When I signed up to write about Ex Fabula’s second Deaf StorySlam, I expected to hear stories about what it is like not to hear. What I got were stories about wanting to be seen.

I don’t mean physically seen. As far I know none of the day’s storytellers had any trouble being physically visible. But because the world is built for people who hear, being deaf also meant fighting against a world that wants to ignore you.

Take Lucas Freimuth for example. Lucas was born in New York and confirmed deaf at three years old. Finding the perfect school or child care option is never easy, but for kids like Lucas there was only one option in the entire state. It was a two hours drive away.

That would be like driving to Wisconsin Dells and back. Every day. Just to go to school.

Eventually, Lucas convinced his parents to let him go to a different school, where he could learn how to talk. Then when his dad got a job in Green Bay, Lucas moved to Wisconsin. The school he found here was much closer to where the family lived, and while leaving his friends was difficult, he quickly made new ones here in Wisconsin.

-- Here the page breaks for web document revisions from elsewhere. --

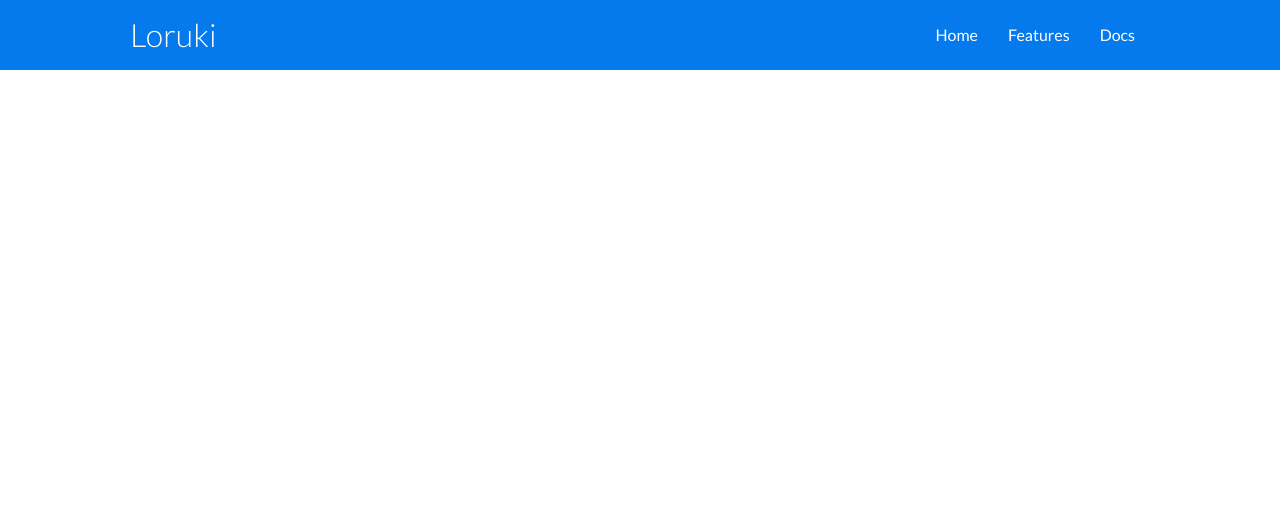
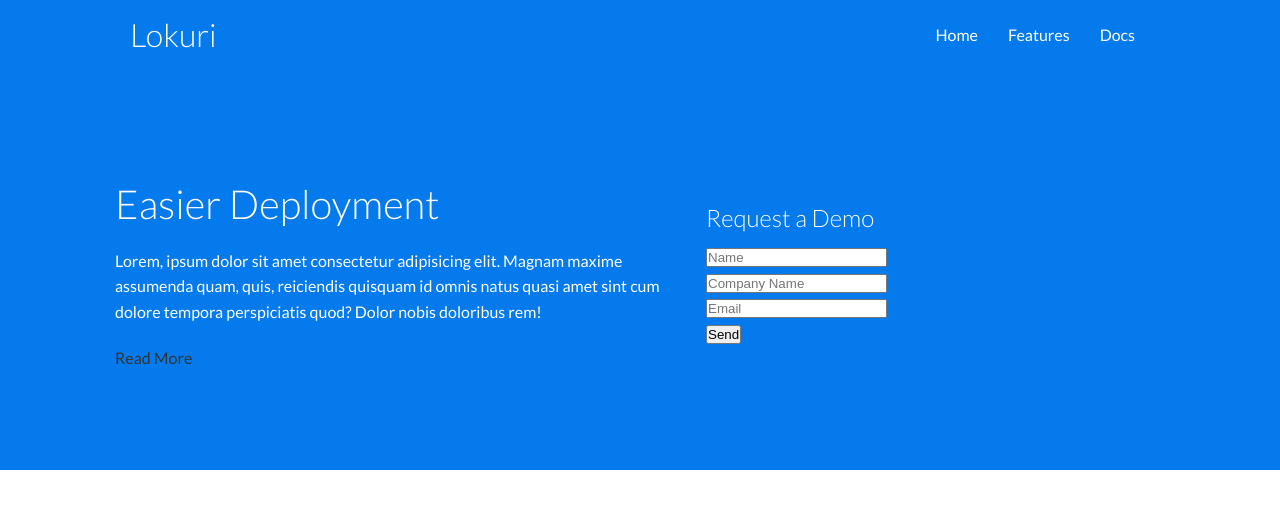
Before and after one commit to Jhethaar/Lokuri, a plain HTML site: page index.html in a window 1280 px wide. Drawn offline with Linux system fonts and the light colour scheme.

Commit message:
Showcase area and grid html and css

```diff
--- a/css/style.css
+++ b/css/style.css
@@ -1,4 +1,8 @@
 /* Global Styles */
+:root {
+  --primary-color: #047aed;
+}
+
 * {
   box-sizing: border-box;
   padding: 0;
@@ -35,9 +39,9 @@ img {
   width: 100%;
 }
 
-/* Nav bar */
+/* Navbar */
 .navbar {
-  background-color: #047aed;
+  background-color: var(--primary-color);
   color: #ffffff;
   height: 70px;
 }
@@ -60,6 +64,29 @@ img {
   justify-content: space-between;
 }
 
+/* Showcase */
+
+.showcase {
+  height: 400px;
+  background-color: var(--primary-color);
+  color: #ffffff;
+  position: relative;
+}
+
+.showcase h1 {
+  font-size: 40px;
+}
+
+.showcase p {
+  margin: 20px 0;
+}
+
+.showcase .grid {
+  grid-template-columns: 55% 45%;
+  gap: 30px;
+}
+
+/* Utilities */
 .container {
   max-width: 1100px;
   margin: 0 auto;
@@ -73,3 +100,12 @@ img {
   align-items: center;
   height: 100%;
 }
+
+.grid {
+  display: grid;
+  grid-template-columns: repeat(2, 1fr);
+  gap: 20px;
+  justify-content: center;
+  align-items: center;
+  height: 100%;
+}
--- a/index.html
+++ b/index.html
@@ -13,7 +13,7 @@
     <!-- Nav bar -->
     <div class="navbar">
      <div class="container flex">
-       <h1 class="logo">Loruki</h1>
+       <h1 class="logo">Lokuri</h1>
        <nav>
           <ul>
             <li><a href="index.html">Home</a></li>
@@ -23,5 +23,30 @@
        </nav>
      </div>
     </div>
+    <!-- Showcase -->
+    <section class="showcase">
+        <div class="container grid">
+            <div class="showcase-text">
+                <h1>Easier Deployment</h1>
+                <p>Lorem, ipsum dolor sit amet consectetur adipisicing elit. Magnam maxime assumenda quam, quis, reiciendis quisquam id omnis natus quasi amet sint cum dolore tempora perspiciatis quod? Dolor nobis doloribus rem!</p>
+                <a href="features.html" class="btn btn-outline">Read More</a>
+            </div>
+        <div class="showcase-form card">
+          <h2>Request a Demo</h2>
+       <form>
+            <div class="form-control">
+                <input type="text" name="name" placeholder="Name" required>
+            </div>
+            <div class="form-control">
+                <input type="text" name="company" placeholder="Company Name" required>
+            </div>
+            <div class="form-control">
+                <input type="email" name="email" placeholder="Email" required>
+            </div>
+            <input type="submit" value="Send" class="btn btn-primary">
+        </form>
+        </div>
+      </div>
+    </section>
 </body>
 </html>
```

“When I look back I wish I had more deaf friends in New York, but I am proud to be here and proud to be deaf,” Lucas finished.

Long commutes to school was a common theme in this StorSlam. Marin Kiefer grew up in Appleton but commuted to Green Bay every day to attend a school for deaf children. This was after she got cochlear implants when she was five in order to listen to music with her dad, who loved music. However, the first sound she heard was…not usually considered musical.

“I loved flushing toilets, it was a beautiful sound to me. My mom found me flushing the toilet over and over again.”

One advantage Marin had was that her parents made the effort to learn American Sign Language (ASL). ASL is its own language among 200 other sign languages, and contrary to what some hearing people think it not just a visual version of English but its own distinct language.

As emcee Erin Wiggins noted later in the Slam, around 75% of parents of deaf children do not learn ASL, which limits their ability to communicate with their children to hand signals and gesturing.

This was the case for Jairo Tinoco. Jairo grew up in Mexico before eventually moving to Wisconsin, and his dad never learned ASL despite the fact that Jairo and his younger brother were deaf.

“My dad did try to communicate with us, not by learning ASL but by gesturing. It worked, but it was imperfect.”

In addition to communication issues, Jairo and his family were “nomadic” throughout his childhood. He remembered when his mom and dad would start fighting, he and his brothers would run to the candy store to stock up, because they knew they and their dad would be on the road again soon enough. This nomadic lifestyle continued until Jairo moved in with his grandmother, and eventually to Wisconsin where he would begin his adult life.

Jairo’s story reminded me that although this StorySlam centered the deaf experience, the deaf experience does not exist in a vacuum devoid of the rest of the world’s problems.

Allison ______ followed this with a story about her recent coming to terms with her internalized racism. Delivered in the form of a poem, Allison’s story tracked how she has learned from a variety of books and videos about how her own internalized racism has caused harm in ways she didn’t anticipate or prepare for.

 Eric Murphy’s story underscored this. When Eric was six, he was wandering the grocery store aisles with his mom when they confronted a white woman giving them a look. Eric couldn’t listen in, but he noticed his mom getting progressively more upset until finally she grabbed him and left.

Eric, who is Black, asked his biracial mother what happened. She explained that the white woman called her “an abomination for having a Black baby since she looked white.”

“Does that mean that people in the world don’t like us because we have a different skin color?” Eric asked.

“Yes,” his mom replied.

“That was my first experience with racism,” Eric said. “Do people see me as a person or do they only see the color of my skin?”

Eric’s focus on sight stuck with me. In a StorySlam centering deaf people, he was worried about how he was seen. While other tellers didn’t say it explicitly, they also seemed troubled by how they were, or are, seen in a world built for hearing people.

Being born deaf usually means, at minimum, jumping from school to school trying to find acceptance while your family may or may not learn how to communicate with you. During and after childhood, these challenges are compounded by other -isms that exist for deaf and hearing people alike.

The least hearing people can do is see that.